> _What you are asked to do_
The listing below should be reproduced exactly, with the pictures omitted.
Material to process Block Start
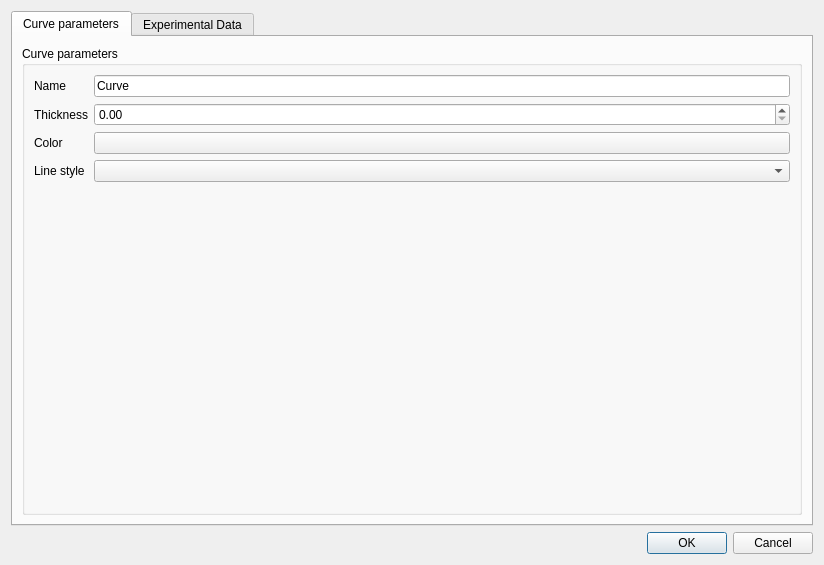
The window that newcurvedialog.ui (arntanguy/STS-simulator) describes before a commit, drawn with Qt 5.
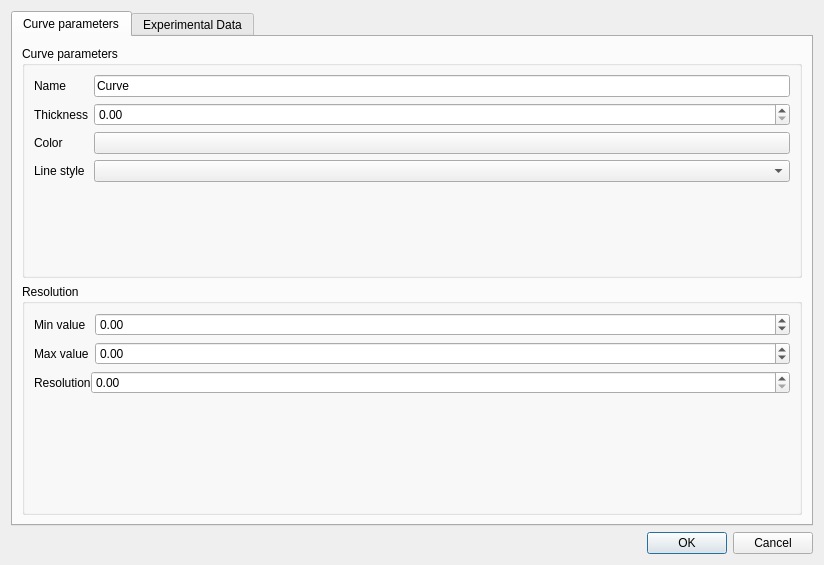
The same window after the commit. Custom widgets are drawn as their Qt base class.

Commit message: Manage experimental resolution

Patch:
```diff
--- a/newcurvedialog.ui
+++ b/newcurvedialog.ui
@@ -81,6 +81,92 @@
          </layout>
         </widget>
        </item>
+       <item>
+        <widget class="QGroupBox" name="groupBox_4">
+         <property name="title">
+          <string>Resolution</string>
+         </property>
+         <layout class="QFormLayout" name="formLayout_4">
+          <property name="fieldGrowthPolicy">
+           <enum>QFormLayout::AllNonFixedFieldsGrow</enum>
+          </property>
+          <item row="0" column="0">
+           <widget class="QLabel" name="label_8">
+            <property name="text">
+             <string>Min value</string>
+            </property>
+           </widget>
+          </item>
+          <item row="0" column="1">
+           <widget class="QDoubleSpinBox" name="curveMin">
+            <property name="minimum">
+             <double>-1000000000.000000000000000</double>
+            </property>
+            <property name="maximum">
+             <double>1000000000.000000000000000</double>
+            </property>
+            <property name="singleStep">
+             <double>0.500000000000000</double>
+            </property>
+           </widget>
+          </item>
+          <item row="1" column="0">
+           <widget class="QLabel" name="label_9">
+            <property name="text">
+             <string>Max value</string>
+            </property>
+           </widget>
+          </item>
+          <item row="1" column="1">
+           <widget class="QDoubleSpinBox" name="curveMax">
+            <property name="minimum">
+             <double>-1000000000.000000000000000</double>
+            </property>
+            <property name="maximum">
+             <double>1000000000.000000000000000</double>
+            </property>
+            <property name="singleStep">
+             <double>0.500000000000000</double>
+            </property>
+           </widget>
+          </item>
+          <item row="2" column="0" colspan="2">
+           <widget class="QWidget" name="curveResolutionWidget" native="true">
+            <layout class="QFormLayout" name="formLayout_5">
+             <property name="horizontalSpacing">
+              <number>0</number>
+             </property>
+             <property name="verticalSpacing">
+              <number>0</number>
+             </property>
+             <property name="leftMargin">
+              <number>0</number>
+             </property>
+             <property name="topMargin">
+              <number>0</number>
+             </property>
+             <property name="rightMargin">
+              <number>0</number>
+             </property>
+             <property name="bottomMargin">
+              <number>0</number>
+             </property>
+             <item row="0" column="0">
+              <widget class="QLabel" name="label_10">
+               <property name="text">
+                <string>Resolution</string>
+               </property>
+              </widget>
+             </item>
+             <item row="0" column="1">
+              <widget class="QDoubleSpinBox" name="curveResolution"/>
+             </item>
+            </layout>
+           </widget>
+          </item>
+         </layout>
+        </widget>
+       </item>
       </layout>
      </widget>
      <widget class="QWidget" name="experimentalDataTab">
```
The commit also changes 6 other files.
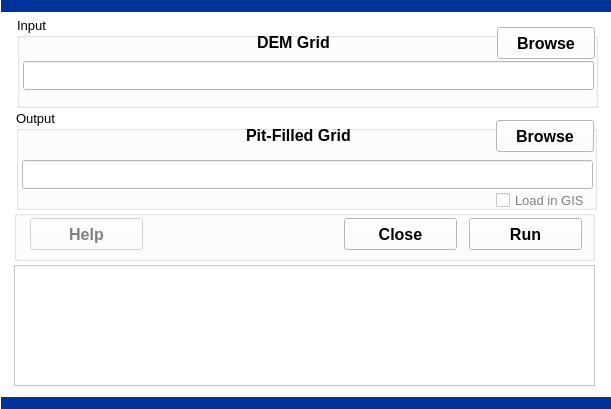
Qt form 2RasterProcessing/1FillPits/fillpits.ui (leonard-psu/PIHMgis) before a commit.
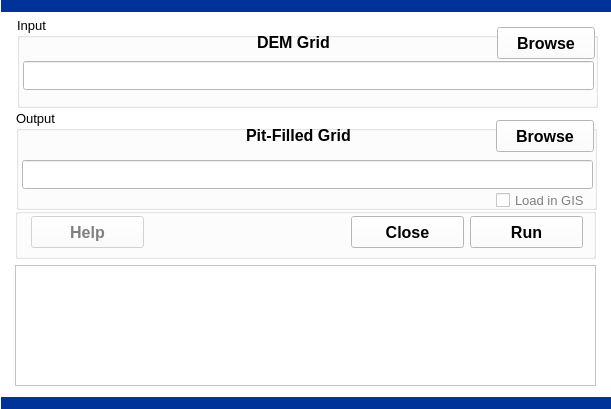
The same form after that commit.

```diff
--- a/2RasterProcessing/1FillPits/fillpits.ui
+++ b/2RasterProcessing/1FillPits/fillpits.ui
@@ -526,7 +526,7 @@
   <widget class="QTextBrowser" name="textBrowserLogs">
    <property name="geometry">
     <rect>
-     <x>14</x>
+     <x>15</x>
      <y>265</y>
      <width>581</width>
      <height>121</height>
@@ -1546,8 +1546,8 @@
   <widget class="QGroupBox" name="groupBoxButtons">
    <property name="geometry">
     <rect>
-     <x>14</x>
-     <y>210</y>
+     <x>15</x>
+     <y>208</y>
      <width>581</width>
      <height>51</height>
     </rect>
@@ -1577,7 +1577,7 @@
    <widget class="QPushButton" name="pushButtonClose">
     <property name="geometry">
      <rect>
-      <x>330</x>
+      <x>336</x>
       <y>8</y>
       <width>113</width>
       <height>32</height>
```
Material to process Block End
> _Answer box_
The window that newcurvedialog.ui (arntanguy/STS-simulator) describes before a commit, drawn with Qt 5.
The same window after the commit. Custom widgets are drawn as their Qt base class.

Commit message: Manage experimental resolution

Patch:
```diff
--- a/newcurvedialog.ui
+++ b/newcurvedialog.ui
@@ -81,6 +81,92 @@
          </layout>
         </widget>
        </item>
+       <item>
+        <widget class="QGroupBox" name="groupBox_4">
+         <property name="title">
+          <string>Resolution</string>
+         </property>
+         <layout class="QFormLayout" name="formLayout_4">
+          <property name="fieldGrowthPolicy">
+           <enum>QFormLayout::AllNonFixedFieldsGrow</enum>
+          </property>
+          <item row="0" column="0">
+           <widget class="QLabel" name="label_8">
+            <property name="text">
+             <string>Min value</string>
+            </property>
+           </widget>
+          </item>
+          <item row="0" column="1">
+           <widget class="QDoubleSpinBox" name="curveMin">
+            <property name="minimum">
+             <double>-1000000000.000000000000000</double>
+            </property>
+            <property name="maximum">
+             <double>1000000000.000000000000000</double>
+            </property>
+            <property name="singleStep">
+             <double>0.500000000000000</double>
+            </property>
+           </widget>
+          </item>
+          <item row="1" column="0">
+           <widget class="QLabel" name="label_9">
+            <property name="text">
+             <string>Max value</string>
+            </property>
+           </widget>
+          </item>
+          <item row="1" column="1">
+           <widget class="QDoubleSpinBox" name="curveMax">
+            <property name="minimum">
+             <double>-1000000000.000000000000000</double>
+            </property>
+            <property name="maximum">
+             <double>1000000000.000000000000000</double>
+            </property>
+            <property name="singleStep">
+             <double>0.500000000000000</double>
+            </property>
+           </widget>
+          </item>
+          <item row="2" column="0" colspan="2">
+           <widget class="QWidget" name="curveResolutionWidget" native="true">
+            <layout class="QFormLayout" name="formLayout_5">
+             <property name="horizontalSpacing">
+              <number>0</number>
+             </property>
+             <property name="verticalSpacing">
+              <number>0</number>
+             </property>
+             <property name="leftMargin">
+              <number>0</number>
+             </property>
+             <property name="topMargin">
+              <number>0</number>
+             </property>
+             <property name="rightMargin">
+              <number>0</number>
+             </property>
+             <property name="bottomMargin">
+              <number>0</number>
+             </property>
+             <item row="0" column="0">
+              <widget class="QLabel" name="label_10">
+               <property name="text">
+                <string>Resolution</string>
+               </property>
+              </widget>
+             </item>
+             <item row="0" column="1">
+              <widget class="QDoubleSpinBox" name="curveResolution"/>
+             </item>
+            </layout>
+           </widget>
+          </item>
+         </layout>
+        </widget>
+       </item>
       </layout>
      </widget>
      <widget class="QWidget" name="experimentalDataTab">
```
The commit also changes 6 other files.
Qt form 2RasterProcessing/1FillPits/fillpits.ui (leonard-psu/PIHMgis) before a commit.
The same form after that commit.

```diff
--- a/2RasterProcessing/1FillPits/fillpits.ui
+++ b/2RasterProcessing/1FillPits/fillpits.ui
@@ -526,7 +526,7 @@
   <widget class="QTextBrowser" name="textBrowserLogs">
    <property name="geometry">
     <rect>
-     <x>14</x>
+     <x>15</x>
      <y>265</y>
      <width>581</width>
      <height>121</height>
@@ -1546,8 +1546,8 @@
   <widget class="QGroupBox" name="groupBoxButtons">
    <property name="geometry">
     <rect>
-     <x>14</x>
-     <y>210</y>
+     <x>15</x>
+     <y>208</y>
      <width>581</width>
      <height>51</height>
     </rect>
@@ -1577,7 +1577,7 @@
    <widget class="QPushButton" name="pushButtonClose">
     <property name="geometry">
      <rect>
-      <x>330</x>
+      <x>336</x>
       <y>8</y>
       <width>113</width>
       <height>32</height>
```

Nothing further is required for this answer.